Colombia: A Glimpse Into a Sad Reality

By Alice Loaiza – Apr 5, 2021

When people ask me if it is safe to visit Colombia, I always answer that it is fine if you don’t speak Spanish and stay on the well-guarded tourist trail. But you will never see the reality of one of the poorest countries in Latin America. You will never see the mass displacement of communities or the murders committed by paramilitaries and military or the police beating people in the streets.

Indepaz, a Colombian peace organization, recorded eleven massacres in 2021. One of the last was in the small town of Tarazá, Antioquia, where three young men were gunned down by the Gulf Clan, one of the largest paramilitary groups in the country. Before that, there was a massacre in Tibú, Norte de Santander, where paramilitaries entered a farm and killed three of the ten or so people gathered there.
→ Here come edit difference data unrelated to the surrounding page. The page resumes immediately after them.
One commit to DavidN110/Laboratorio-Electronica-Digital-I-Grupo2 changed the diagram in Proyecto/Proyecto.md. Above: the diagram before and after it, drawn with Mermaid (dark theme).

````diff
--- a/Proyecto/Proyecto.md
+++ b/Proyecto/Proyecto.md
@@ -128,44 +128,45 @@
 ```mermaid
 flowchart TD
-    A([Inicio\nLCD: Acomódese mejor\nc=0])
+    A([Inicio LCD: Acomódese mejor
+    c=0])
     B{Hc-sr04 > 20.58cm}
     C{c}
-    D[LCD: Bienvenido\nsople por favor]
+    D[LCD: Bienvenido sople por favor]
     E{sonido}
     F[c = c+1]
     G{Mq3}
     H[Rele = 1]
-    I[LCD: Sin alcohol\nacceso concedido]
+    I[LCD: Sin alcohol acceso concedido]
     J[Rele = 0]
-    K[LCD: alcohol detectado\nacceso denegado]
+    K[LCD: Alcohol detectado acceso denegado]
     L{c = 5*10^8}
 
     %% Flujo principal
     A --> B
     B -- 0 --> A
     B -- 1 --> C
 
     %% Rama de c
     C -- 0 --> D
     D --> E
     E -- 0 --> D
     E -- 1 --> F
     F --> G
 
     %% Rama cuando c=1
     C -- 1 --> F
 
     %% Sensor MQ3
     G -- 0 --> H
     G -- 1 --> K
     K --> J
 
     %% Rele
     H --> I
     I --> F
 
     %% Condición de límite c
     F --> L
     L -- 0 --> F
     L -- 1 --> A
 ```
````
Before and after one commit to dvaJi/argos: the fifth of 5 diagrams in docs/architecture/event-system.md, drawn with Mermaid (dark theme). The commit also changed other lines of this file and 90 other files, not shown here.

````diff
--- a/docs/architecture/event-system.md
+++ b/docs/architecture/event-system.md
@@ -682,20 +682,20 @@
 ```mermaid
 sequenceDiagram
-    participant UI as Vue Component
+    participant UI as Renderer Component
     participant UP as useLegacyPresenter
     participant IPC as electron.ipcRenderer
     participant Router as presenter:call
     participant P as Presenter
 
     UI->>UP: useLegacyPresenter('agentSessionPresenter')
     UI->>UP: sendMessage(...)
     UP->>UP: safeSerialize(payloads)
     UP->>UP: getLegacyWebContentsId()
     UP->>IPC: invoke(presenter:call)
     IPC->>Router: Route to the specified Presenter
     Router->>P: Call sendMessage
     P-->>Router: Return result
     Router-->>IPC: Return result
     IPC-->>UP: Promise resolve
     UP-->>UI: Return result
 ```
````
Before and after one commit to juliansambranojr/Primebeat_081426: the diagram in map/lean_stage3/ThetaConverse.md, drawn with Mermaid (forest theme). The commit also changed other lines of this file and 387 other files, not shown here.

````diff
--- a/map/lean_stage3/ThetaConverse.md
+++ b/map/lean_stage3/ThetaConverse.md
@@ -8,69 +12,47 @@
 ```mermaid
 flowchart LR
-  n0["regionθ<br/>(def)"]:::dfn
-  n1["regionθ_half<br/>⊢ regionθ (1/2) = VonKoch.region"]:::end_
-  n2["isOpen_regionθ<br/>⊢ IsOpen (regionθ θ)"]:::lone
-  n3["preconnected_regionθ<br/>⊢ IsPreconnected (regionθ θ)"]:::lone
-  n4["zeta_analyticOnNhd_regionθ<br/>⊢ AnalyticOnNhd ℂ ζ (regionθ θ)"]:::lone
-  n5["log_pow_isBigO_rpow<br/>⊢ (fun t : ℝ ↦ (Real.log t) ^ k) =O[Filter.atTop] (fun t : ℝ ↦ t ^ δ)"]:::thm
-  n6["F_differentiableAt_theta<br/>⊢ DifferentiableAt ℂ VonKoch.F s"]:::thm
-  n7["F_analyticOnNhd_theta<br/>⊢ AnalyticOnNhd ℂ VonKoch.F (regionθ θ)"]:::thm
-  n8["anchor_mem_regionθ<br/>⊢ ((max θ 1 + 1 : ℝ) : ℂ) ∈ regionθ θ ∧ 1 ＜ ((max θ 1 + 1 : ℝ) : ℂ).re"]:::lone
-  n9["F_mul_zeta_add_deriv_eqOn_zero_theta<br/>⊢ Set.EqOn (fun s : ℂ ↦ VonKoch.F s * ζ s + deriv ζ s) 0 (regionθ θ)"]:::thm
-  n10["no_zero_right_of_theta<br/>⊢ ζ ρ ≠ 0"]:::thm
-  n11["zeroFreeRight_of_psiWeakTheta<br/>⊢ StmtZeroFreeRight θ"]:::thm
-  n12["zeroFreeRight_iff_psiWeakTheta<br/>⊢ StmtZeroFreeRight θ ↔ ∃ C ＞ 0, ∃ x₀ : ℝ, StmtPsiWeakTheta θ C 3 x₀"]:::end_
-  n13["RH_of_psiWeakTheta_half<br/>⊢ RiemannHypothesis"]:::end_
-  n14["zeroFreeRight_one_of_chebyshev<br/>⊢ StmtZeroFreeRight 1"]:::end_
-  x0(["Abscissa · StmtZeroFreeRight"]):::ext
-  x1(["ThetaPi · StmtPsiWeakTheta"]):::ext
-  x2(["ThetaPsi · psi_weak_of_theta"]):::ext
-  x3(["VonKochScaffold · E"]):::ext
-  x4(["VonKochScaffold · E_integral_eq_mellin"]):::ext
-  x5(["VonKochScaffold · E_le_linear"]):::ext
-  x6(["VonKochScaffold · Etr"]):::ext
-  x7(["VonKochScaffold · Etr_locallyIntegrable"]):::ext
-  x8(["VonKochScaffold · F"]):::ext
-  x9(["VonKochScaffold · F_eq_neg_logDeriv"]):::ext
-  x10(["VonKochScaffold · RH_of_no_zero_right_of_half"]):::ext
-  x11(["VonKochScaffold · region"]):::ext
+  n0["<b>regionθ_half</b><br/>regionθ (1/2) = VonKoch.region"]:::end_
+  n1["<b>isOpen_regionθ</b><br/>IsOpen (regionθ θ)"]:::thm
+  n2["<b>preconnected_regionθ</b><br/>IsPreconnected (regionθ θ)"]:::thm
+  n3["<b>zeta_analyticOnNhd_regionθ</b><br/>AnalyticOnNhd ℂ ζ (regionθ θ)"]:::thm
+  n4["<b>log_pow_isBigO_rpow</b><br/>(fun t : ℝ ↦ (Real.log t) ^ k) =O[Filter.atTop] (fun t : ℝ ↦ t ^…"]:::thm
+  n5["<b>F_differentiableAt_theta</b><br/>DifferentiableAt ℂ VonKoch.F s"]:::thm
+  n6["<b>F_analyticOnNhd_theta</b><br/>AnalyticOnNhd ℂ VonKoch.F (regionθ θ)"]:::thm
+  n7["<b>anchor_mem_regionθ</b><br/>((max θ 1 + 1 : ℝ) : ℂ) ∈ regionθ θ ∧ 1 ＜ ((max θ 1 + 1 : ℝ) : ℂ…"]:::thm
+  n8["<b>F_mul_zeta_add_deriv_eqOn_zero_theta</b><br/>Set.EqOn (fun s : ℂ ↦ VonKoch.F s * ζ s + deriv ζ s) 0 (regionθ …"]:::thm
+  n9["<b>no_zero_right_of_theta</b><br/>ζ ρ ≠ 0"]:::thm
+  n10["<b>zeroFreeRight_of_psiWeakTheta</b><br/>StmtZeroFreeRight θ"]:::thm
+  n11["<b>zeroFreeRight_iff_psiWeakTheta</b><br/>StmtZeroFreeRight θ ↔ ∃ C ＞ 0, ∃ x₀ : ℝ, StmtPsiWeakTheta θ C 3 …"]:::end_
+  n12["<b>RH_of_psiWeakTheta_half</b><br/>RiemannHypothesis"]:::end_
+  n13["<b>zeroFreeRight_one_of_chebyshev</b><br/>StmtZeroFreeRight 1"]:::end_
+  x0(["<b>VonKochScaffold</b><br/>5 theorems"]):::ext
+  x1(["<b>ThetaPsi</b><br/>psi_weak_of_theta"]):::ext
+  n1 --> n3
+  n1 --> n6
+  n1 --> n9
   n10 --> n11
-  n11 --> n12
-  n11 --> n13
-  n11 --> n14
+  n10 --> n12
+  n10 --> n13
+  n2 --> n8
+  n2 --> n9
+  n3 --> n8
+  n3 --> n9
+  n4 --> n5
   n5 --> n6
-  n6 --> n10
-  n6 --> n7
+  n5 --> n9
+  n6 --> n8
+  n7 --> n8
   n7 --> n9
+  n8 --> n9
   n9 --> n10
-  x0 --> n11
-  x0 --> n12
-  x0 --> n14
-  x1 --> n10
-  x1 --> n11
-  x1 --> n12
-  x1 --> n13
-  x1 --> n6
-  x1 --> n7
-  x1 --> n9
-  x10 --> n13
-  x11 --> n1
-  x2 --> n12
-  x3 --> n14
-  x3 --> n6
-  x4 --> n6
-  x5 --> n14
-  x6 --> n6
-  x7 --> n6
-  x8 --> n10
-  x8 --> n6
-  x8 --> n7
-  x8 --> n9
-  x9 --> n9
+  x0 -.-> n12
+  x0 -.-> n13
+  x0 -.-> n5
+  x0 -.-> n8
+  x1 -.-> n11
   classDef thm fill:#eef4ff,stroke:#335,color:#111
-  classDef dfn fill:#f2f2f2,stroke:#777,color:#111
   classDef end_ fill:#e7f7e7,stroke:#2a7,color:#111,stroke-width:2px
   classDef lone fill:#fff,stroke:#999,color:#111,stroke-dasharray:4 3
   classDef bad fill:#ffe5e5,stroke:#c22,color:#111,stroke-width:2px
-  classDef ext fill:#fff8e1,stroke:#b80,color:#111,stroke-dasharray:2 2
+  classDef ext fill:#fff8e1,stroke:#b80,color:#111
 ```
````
After the Tarazá massacre, paramilitaries displaced about 80 families from the nearby villages of El Socorro and El Seis. (Justice for Colombia, 2021). It is said there is a murder by drug lords, paramilitary, army, or police every other day in Colombia.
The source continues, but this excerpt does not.